Disabled Guyanese cyclist takes challenges in stride
April 26, 2018
With all the adversity he has faced since racing competitively with one hand in the last decade, nothing fazes Guyanese cyclist Walter Grant-Stuart.
He arrived in Toronto to a wild winter week with freezing rain, an ice storm and snow that restricted him to training indoors in the basement of his coach Wayne Henry’s residence as he prepares to ride in the Union Cycliste Internationale (UCI) - sanctioned C1 Para-cycling event at the Circuit Gilles-Villeneuve in Montreal on April 28 and 29.
Though not prepared for the wintry weather, Grant-Stuart didn’t allow it to hamper his preparation to ride in Canada for the first time.
“It’s cold and nasty, but I came here to do a job and nothing is going to stop me,” he said.
This is the first time Grant-Stuart, who is sponsored by Ansa McAl Trading (Guyana), is competing against riders with various disabilities.
Since losing his right arm in a motorcycle accident 12 years ago, he has ridden against able cyclists.
“Some are deaf and mute, but I am the only one racing with one-hand,” he said.
That, of course, presents challenges.
When it’s time get his water bottle or shift gears to pedal relatively comfortably, Grant-Stuart has to take his hand off the cycle. The bike gears are on the right handle which means he has to reach across with his left arm.
“That was a huge challenge at first,” said the firefighter who loved watching the sport prior to the accident. “Without my dominant arm, I had to learn to do everything with the left hand.”
While taking part last year in the 120-kilometre Tour of Tobago, Grant-Stuart caught the attention of a female Canadian commissionaire.
“She suggested I could be a para-cycling world champion based on my ability and strength,” he said. “I didn’t take her seriously at first, but she kept insisting that I try at least.”
Grant-Stuart contacted Henry, who he met in Guyana a few times, to help with his training for the event.
“I have been working with a Guyanese cyclist (Paul DeNobrega) for the last eight years and had seen Walter ride in a few races,” he said. “I was amazed with his strength and endurance but felt he needed some guidance. Training hard is one thing, but you have to do it right to beat the top riders who are fully dedicated to the sport.”
The rider, whose training regime includes at least three training sessions totalling about 400 kilometres every week, reached out to Henry in early February for a structured training program.

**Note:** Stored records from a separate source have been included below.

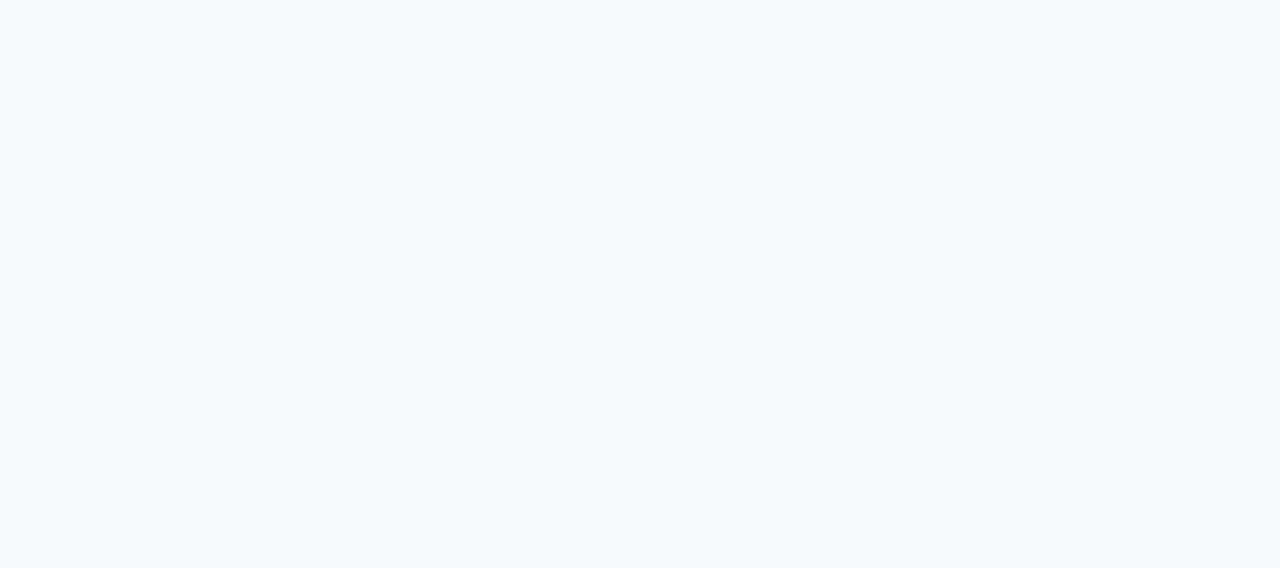
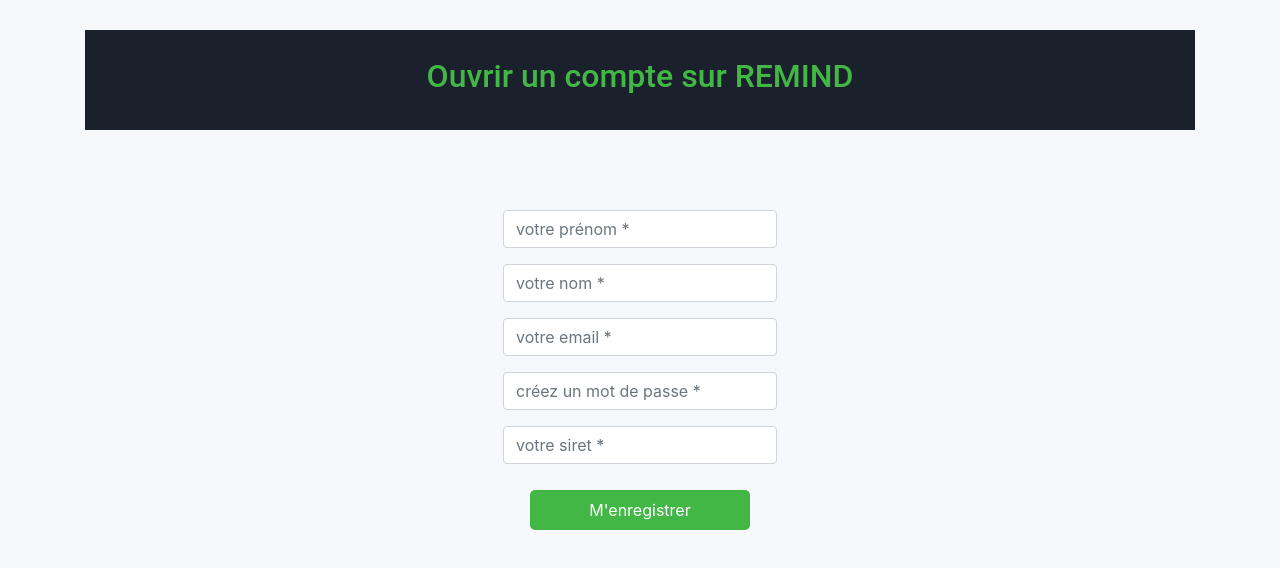
Before and after one commit to FanchFrance/remind_front, a React (Create React App) app: page /register in a window 1280 px wide. Shown: the top 568 px of the page. Built offline with nearby package versions, Linux system fonts and the light colour scheme; a web font is replaced by a local one.

Commit message:
add routes and simple  components

```diff
--- a/src/App.js
+++ b/src/App.js
@@ -5,6 +5,7 @@
 import "bootstrap/dist/css/bootstrap.min.css";
 
 import Home from "./components/Home";
+import Register from './components/Register';
 import Patients from "./components/Patients";
 import AddPatient from "./components/AddPatient";
 import TreatmentAdd from "./components/TreatmentAdd";
@@ -16,6 +17,9 @@
     <div className="App">
       <Switch>
         <Route exact path="/" component={Home} />
+      </Switch>
+      <Switch>
+        <Route exact path="/register" component={Register} />
       </Switch>
       <Switch>
         <Route exact path="/patients" component={Patients} />
@@ -32,8 +36,6 @@
       <Switch>
         <Route exact path="/patients/:id/treatment-tracker" component={TreatmentTracker} />
       </Switch>
-
-
       {/* <Switch>
         <Route exact path="/treatment" component={Treatment} />
       </Switch> */}
--- /dev/null
+++ b/src/components/Header.jsx
@@ -0,0 +1,16 @@
+import React from 'react';
+
+import './styles/home.css';
+
+const Header = () => {
+
+  return(
+    <>
+      <div className="headr"><h1>REMIND</h1></div>
+    </>
+
+    )
+  }
+
+
+  export default Header;
--- a/src/components/Home.jsx
+++ b/src/components/Home.jsx
@@ -1,4 +1,5 @@
 import React from 'react';
+import { Link } from 'react-router-dom';
 
 import './styles/home.css';
 
@@ -29,15 +30,20 @@
                     </div>
                 </div>
 
-                <button type="submit" className="btton">Submit</button>
-                <p className="forgot-password text-right">
-                    Forgot <a href="#">password?</a>
-                </p>
+                <Link to="/patients">
+                  <button type="submit" className="btton">Me connecter</button>
+                </Link>
+                  <p className="forgot-password text-right">
+                      Forgot <a href="#">password?</a>
+                  </p>
             </form>
       </div>
 
       <div className="register">
-        <button type="submit" className="btton">Créer un Compte</button>
+        <Link to="/register">
+          <button type="submit" className="btton">Créer un Compte</button>
+        </Link>
+
       </div>
 
     </div>
--- a/src/components/Patients.jsx
+++ b/src/components/Patients.jsx
@@ -1,6 +1,10 @@
 import React, { Component } from "react";
 import axios from "axios";
 import { Table } from "react-bootstrap";
+
+import Header from './Header';
+
+import './styles/patients.css'
 
 class Patients extends Component {
   state = {
@@ -18,8 +22,11 @@
     const { patients } = this.state;
 
     return (
-      <div>
-        <div>Page Liste de patients</div>
+      <div className="containpat">
+        <Header />
+        <div className="title">
+          <h2>Mes patients</h2>
+          </div>
         <Table>
           <thead>
             <tr>
--- /dev/null
+++ b/src/components/Register.jsx
@@ -0,0 +1,70 @@
+import React, { useState } from 'react';
+import { Link } from 'react-router-dom';
+import { Form } from 'react-bootstrap';
+
+import './styles/home.css';
+
+
+const Register = () => {
+
+  const [inputs, setInputs] = useState({
+    name: '',
+    lastname: '',
+    email: '',
+    password: '',
+    siret:''
+  });
+
+  const onChange = (e) => {
+    setInputs({
+      ...inputs,
+      [e.target.name]: e.target.value,
+    });
+  };
+
+  return (
+    <div className="container">
+
+      <div className="headr">
+        <h2>Ouvrir un compte sur REMIND</h2>
+      </div>
+
+
+      <Form className="register">
+
+           <Form.Group onChange={onChange}>
+              <Form.Control type="text" name="firstname" placeholder="votre prénom *" />
+            </Form.Group>
+
+            <Form.Group onChange={onChange}>
+              <Form.Control type="text" name="name" placeholder="votre nom *" />
+            </Form.Group>
+
+            <Form.Group onChange={onChange}>
+              <Form.Control type="email" name="email" placeholder="votre email *" />
+            </Form.Group>
+
+            <Form.Group onChange={onChange}>
+              <Form.Control
+                type="password"
+                name="password"
+                placeholder="créez un mot de passe *"
+              />
+            </Form.Group>
+
+            <Form.Group onChange={onChange}>
+              <Form.Control type="text" name="siret" placeholder="votre siret *" />
+            </Form.Group>
+
+          <Link to="/patients">
+            <button
+              className="btton"
+            >M'enregistrer</button>
+          </Link>
+      </Form>
+
+    </div>
+  )
+};
+
+export default Register;
--- a/src/components/styles/home.css
+++ b/src/components/styles/home.css
@@ -59,10 +59,14 @@
 
 .register {
   display: flex;
+  flex-direction: column;
   align-items:center;
   justify-content: center;
   text-align: center;
+  margin: 80px;
 }
+
+.register h3
 
 .register button {
   background-color: #6bc06b;
--- /dev/null
+++ b/src/components/styles/patients.css
@@ -0,0 +1,13 @@
+.containtpat {
+  display: flex;
+  flex-direction: row;
+
+}
+
+.title {
+  height: 100px;
+  display: flex;
+  text-align: center;
+  justify-content: center;
+  align-items: center;
+}
```
Also changed, not shown: src/components/NavBar.jsx (added, +26 -0 lines).
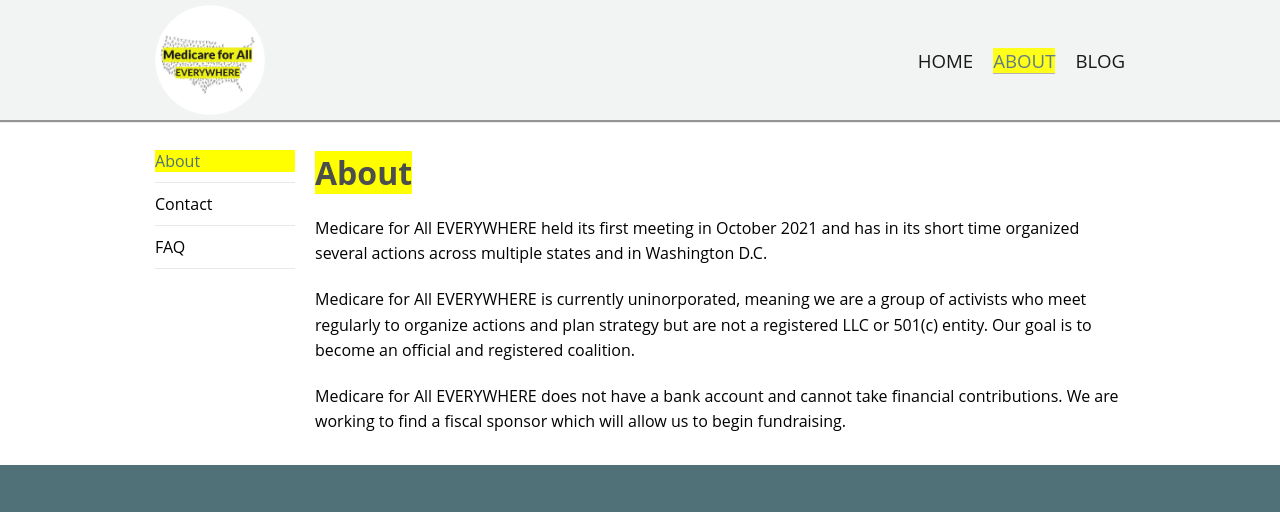
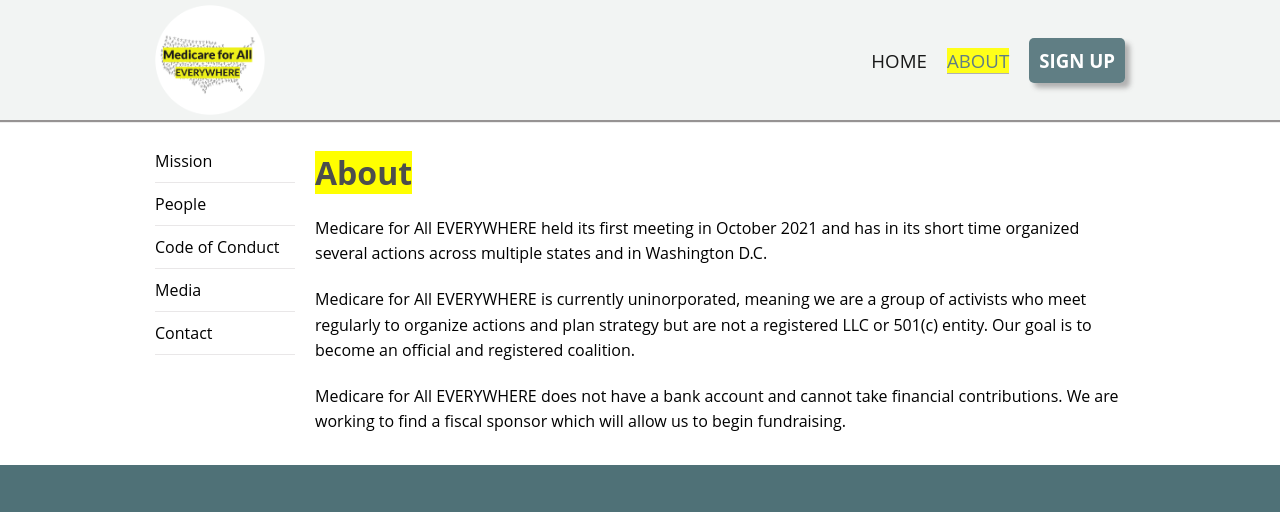
Before and after one commit to CaptainStack/gatsby-static-template, a Gatsby site: page /about in a window 1280 px wide. Shown: the top 512 px of the page. Built offline with nearby package versions, Linux system fonts and the light colour scheme; Gatsby itself is replaced by a stand-in of ours.

Commit message:
Update constants to sync header/sidebar with new pages

```diff
--- a/src/helpers/constants.js
+++ b/src/helpers/constants.js
@@ -8,32 +8,53 @@ export const HeaderLinks = [
     url: "/about",
     sublinks: [
       {
+        text: "Mission",
+        url: "/about/mission",
+      },
+      {
+        text: "People",
+        url: "/about/people",
+      },
+      {
+        text: "Code of Conduct",
+        url: "/about/conduct",
+      },
+      {
+        text: "Media",
+        url: "/about/media",
+      },
+      {
         text: "Contact",
         url: "/about/contact",
-      },
-      {
-        text: "FAQ",
-        url: "/about/faq",
       },
     ],
   },
   {
-    text: "Blog",
-    url: "/",
+    text: "Sign up",
+    url: "https://actionnetwork.org/forms/medicare-for-all-everywhere-action-takers?source=direct_link&",
+    class: "cta",
   },
 ];
 
 export const AboutSidebarLinks = [
   {
-    text: "About",
-    url: "/about",
+    text: "Mission",
+    url: "/about/mission",
+  },
+  {
+    text: "People",
+    url: "/about/people",
+  },
+  {
+    text: "Code of Conduct",
+    url: "/about/conduct",
+  },
+  {
+    text: "Media",
+    url: "/about/media",
   },
   {
     text: "Contact",
     url: "/about/contact",
   },
-  {
-    text: "FAQ",
-    url: "/about/faq",
-  },
 ];
```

“Once he got it, he contacted me every night to bring me up to date with what he had done that day,” said the former Guyana cyclist who migrated in 1976. “I could see the amount of time he was training for, the speed he was reaching and his heart rate development. This guy was putting in the time and work and I knew this is someone I could work with because he wasn’t taking short cuts and trying to waste my time.”
Henry is amazed that Grant-Stuart, who competed in last year’s Thanksgiving Turkey Ride in Miami, has had success racing against able cyclists.
“When it comes down to strength, power and focus, there really is no difference between him and them,” he said. “They are athletes who all want to win. The main difference is when he wants to sprint to the finish line in a close race, he needs both hands to provide the power. As an endurance rider, it’s in his best interest to wear out the field and build a lead so that he wouldn’t have to be involved in having to sprint to the finish. He would likely lose most times in that case.”
Another obstacle emerged when Grant-Stuart learnt that he wouldn’t be able to ride the bike he brought to Canada to race.
“The seat tube is damaged and while you can ride in Guyana with that, it’s not allowed here in a UCI event,” said Henry.
The gloom quickly turned to euphoria when twins Rick and Rob Din, who migrated from Guyana in 1991 and established the Bicycle Depot on Albion Rd. six years later, presented Grant-Stuart with a brand new bike, helmet, shoes and other accessories.
As the weather improved, the cyclist went outdoors to get a feel for the temperature.
“The cold air is heavy and it slows down your breathing,” Henry pointed out. “It puts a lot of stress on your heart and you have to adapt. It’s like training at high altitude.”
In a warm-up event last Sunday against able cyclists at Calabogie Motorsports Park in eastern Ontario, Grant-Stuart suffered a nasty spill with about two laps to go.
“He was doing pretty well before the fall and he is banged up,” said Henry. “The reason I took him out there is because the track is similar to the one he’s going to be racing on this weekend.”
Despite the accident, the cyclist is expected to be ready for the 26-kilometre time trial on April 28 and the 60-kilometre road race the next day.
Circuit Gilles-Villeneuve is a 4,361 metre long car racing track that has hosted the Formula 1 Grand Prix du Canada since 1978. It also hosts cycling events.
The competition, comprising time trials and road races, allows cyclists to accumulate points for their world ranking.
Grant-Stuart hopes to take part in the UCI Para-cycling road world championships in Maniago, Italy from August 2-5.
A Go Fund Me campaign has been initiated to raise $5,000 to help him compete in the international event.
Donations can be made through www.gofundme.com/walter-grantstuart.